Dataset extract
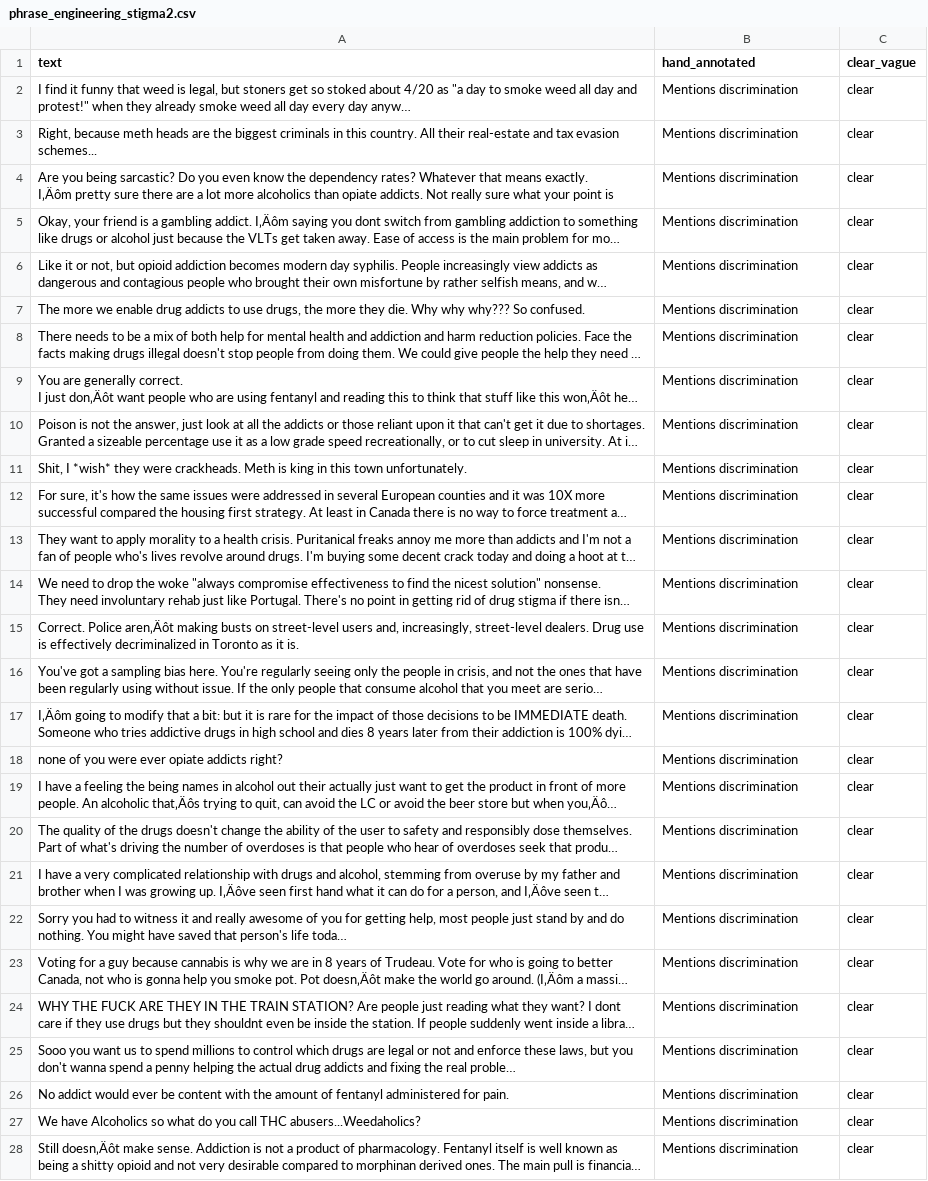
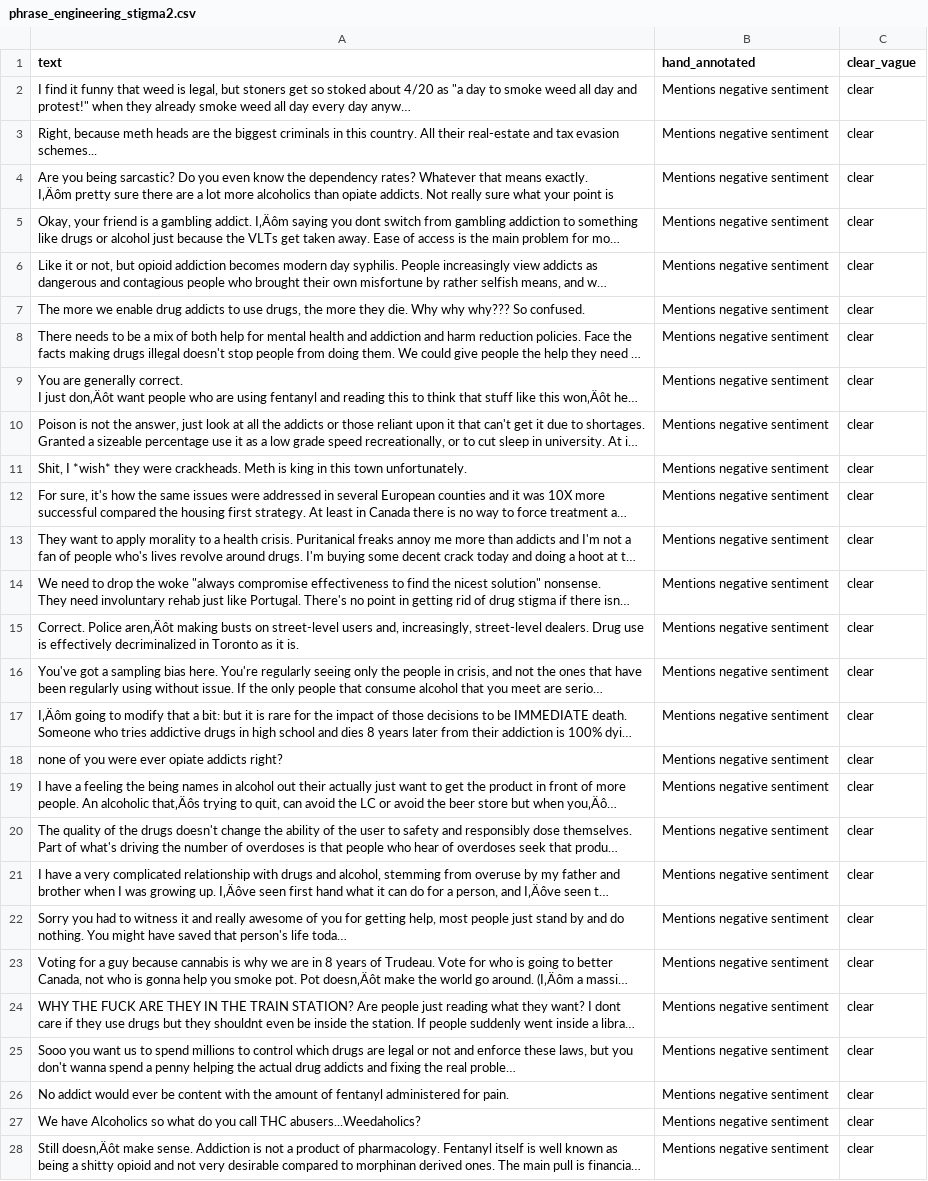
Before and after one commit to tanisseepp/scrubtest, a CSV file: phrase_engineering_stigma2.csv, drawn as a sheet; only a part is shown; long unchanged cells end in …; the diff covers the shown part only; the diff names each change by its address in the sheet, - before the commit and + after, or states it on an @@ line.

Commit message:
Add files via upload

```diff
--- a/phrase_engineering_stigma2.csv
+++ b/phrase_engineering_stigma2.csv
-B2:B28 (hand_annotated): Mentions discrimination
+B2:B28 (hand_annotated): Mentions negative sentiment
```
Also changed, not shown: 173 edited cells elsewhere in this file.
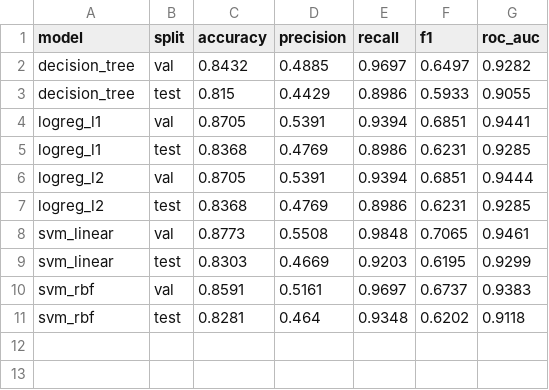
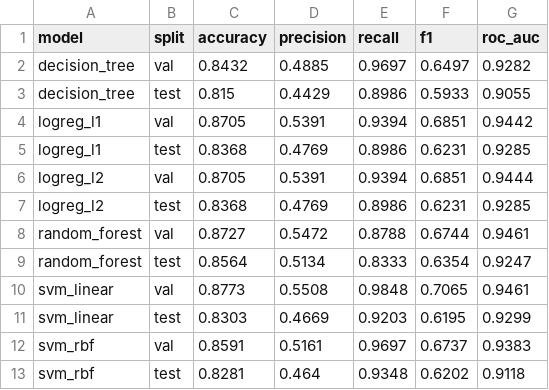
Before and after one commit to Sandeeptha-NotAbot/RaceOutcomePred, a CSV file: results/metrics.csv, drawn as a sheet.

Commit message:
random forest added

```diff
--- a/results/metrics.csv
+++ b/results/metrics.csv
@@ -3,3 +3,3 @@ decision_tree,val,0.8432,0.4885,0.9697,0.6497,0.9282
 decision_tree,test,0.815,0.4429,0.8986,0.5933,0.9055
-logreg_l1,val,0.8705,0.5391,0.9394,0.6851,0.9441
+logreg_l1,val,0.8705,0.5391,0.9394,0.6851,0.9442
 logreg_l1,test,0.8368,0.4769,0.8986,0.6231,0.9285
@@ -7,2 +7,4 @@ logreg_l2,val,0.8705,0.5391,0.9394,0.6851,0.9444
 logreg_l2,test,0.8368,0.4769,0.8986,0.6231,0.9285
+random_forest,val,0.8727,0.5472,0.8788,0.6744,0.9461
+random_forest,test,0.8564,0.5134,0.8333,0.6354,0.9247
 svm_linear,val,0.8773,0.5508,0.9848,0.7065,0.9461
```
Also changed, not shown: 6 other files.
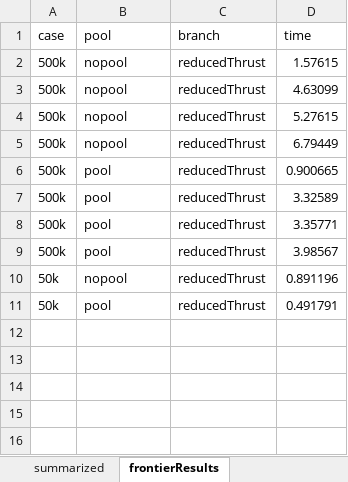
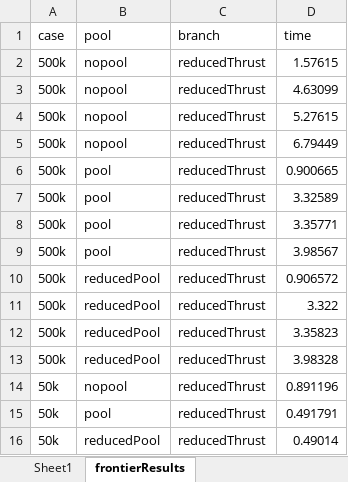
Before and after one commit to matthew-mccall/omega_h-kokkos-mempool-paper, an Excel workbook: frontierResults.xlsx, sheet frontierResults, drawn as a sheet; values as stored, in another font and other column widths than the file's, no borders; the diff names each change by its address in the sheet, - before the commit and + after, or states it on an @@ line.

Commit message:
Added case where pool was smaller than required

```diff
--- a/frontierResults.xlsx (sheet frontierResults)
+++ b/frontierResults.xlsx (sheet frontierResults)
-sheet tab: summarized
+sheet tab: Sheet1
+row 10: 500k | reducedPool | reducedThrust | 0.906572
+row 11: 500k | reducedPool | reducedThrust | 3.322
+row 12: 500k | reducedPool | reducedThrust | 3.35823
+row 13: 500k | reducedPool | reducedThrust | 3.98328
+row 16: 50k | reducedPool | reducedThrust | 0.49014
```
Also changed, not shown: sheet Sheet1, charts or pictures, 3 other files.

Instructions to follow
A verbatim copy of every record above is required, with all pictures omitted.

Completed task
Before and after one commit to tanisseepp/scrubtest, a CSV file: phrase_engineering_stigma2.csv, drawn as a sheet; only a part is shown; long unchanged cells end in …; the diff covers the shown part only; the diff names each change by its address in the sheet, - before the commit and + after, or states it on an @@ line.

Commit message:
Add files via upload

```diff
--- a/phrase_engineering_stigma2.csv
+++ b/phrase_engineering_stigma2.csv
-B2:B28 (hand_annotated): Mentions discrimination
+B2:B28 (hand_annotated): Mentions negative sentiment
```
Also changed, not shown: 173 edited cells elsewhere in this file.
Before and after one commit to Sandeeptha-NotAbot/RaceOutcomePred, a CSV file: results/metrics.csv, drawn as a sheet.

Commit message:
random forest added

```diff
--- a/results/metrics.csv
+++ b/results/metrics.csv
@@ -3,3 +3,3 @@ decision_tree,val,0.8432,0.4885,0.9697,0.6497,0.9282
 decision_tree,test,0.815,0.4429,0.8986,0.5933,0.9055
-logreg_l1,val,0.8705,0.5391,0.9394,0.6851,0.9441
+logreg_l1,val,0.8705,0.5391,0.9394,0.6851,0.9442
 logreg_l1,test,0.8368,0.4769,0.8986,0.6231,0.9285
@@ -7,2 +7,4 @@ logreg_l2,val,0.8705,0.5391,0.9394,0.6851,0.9444
 logreg_l2,test,0.8368,0.4769,0.8986,0.6231,0.9285
+random_forest,val,0.8727,0.5472,0.8788,0.6744,0.9461
+random_forest,test,0.8564,0.5134,0.8333,0.6354,0.9247
 svm_linear,val,0.8773,0.5508,0.9848,0.7065,0.9461
```
Also changed, not shown: 6 other files.
Before and after one commit to matthew-mccall/omega_h-kokkos-mempool-paper, an Excel workbook: frontierResults.xlsx, sheet frontierResults, drawn as a sheet; values as stored, in another font and other column widths than the file's, no borders; the diff names each change by its address in the sheet, - before the commit and + after, or states it on an @@ line.

Commit message:
Added case where pool was smaller than required

```diff
--- a/frontierResults.xlsx (sheet frontierResults)
+++ b/frontierResults.xlsx (sheet frontierResults)
-sheet tab: summarized
+sheet tab: Sheet1
+row 10: 500k | reducedPool | reducedThrust | 0.906572
+row 11: 500k | reducedPool | reducedThrust | 3.322
+row 12: 500k | reducedPool | reducedThrust | 3.35823
+row 13: 500k | reducedPool | reducedThrust | 3.98328
+row 16: 50k | reducedPool | reducedThrust | 0.49014
```
Also changed, not shown: sheet Sheet1, charts or pictures, 3 other files.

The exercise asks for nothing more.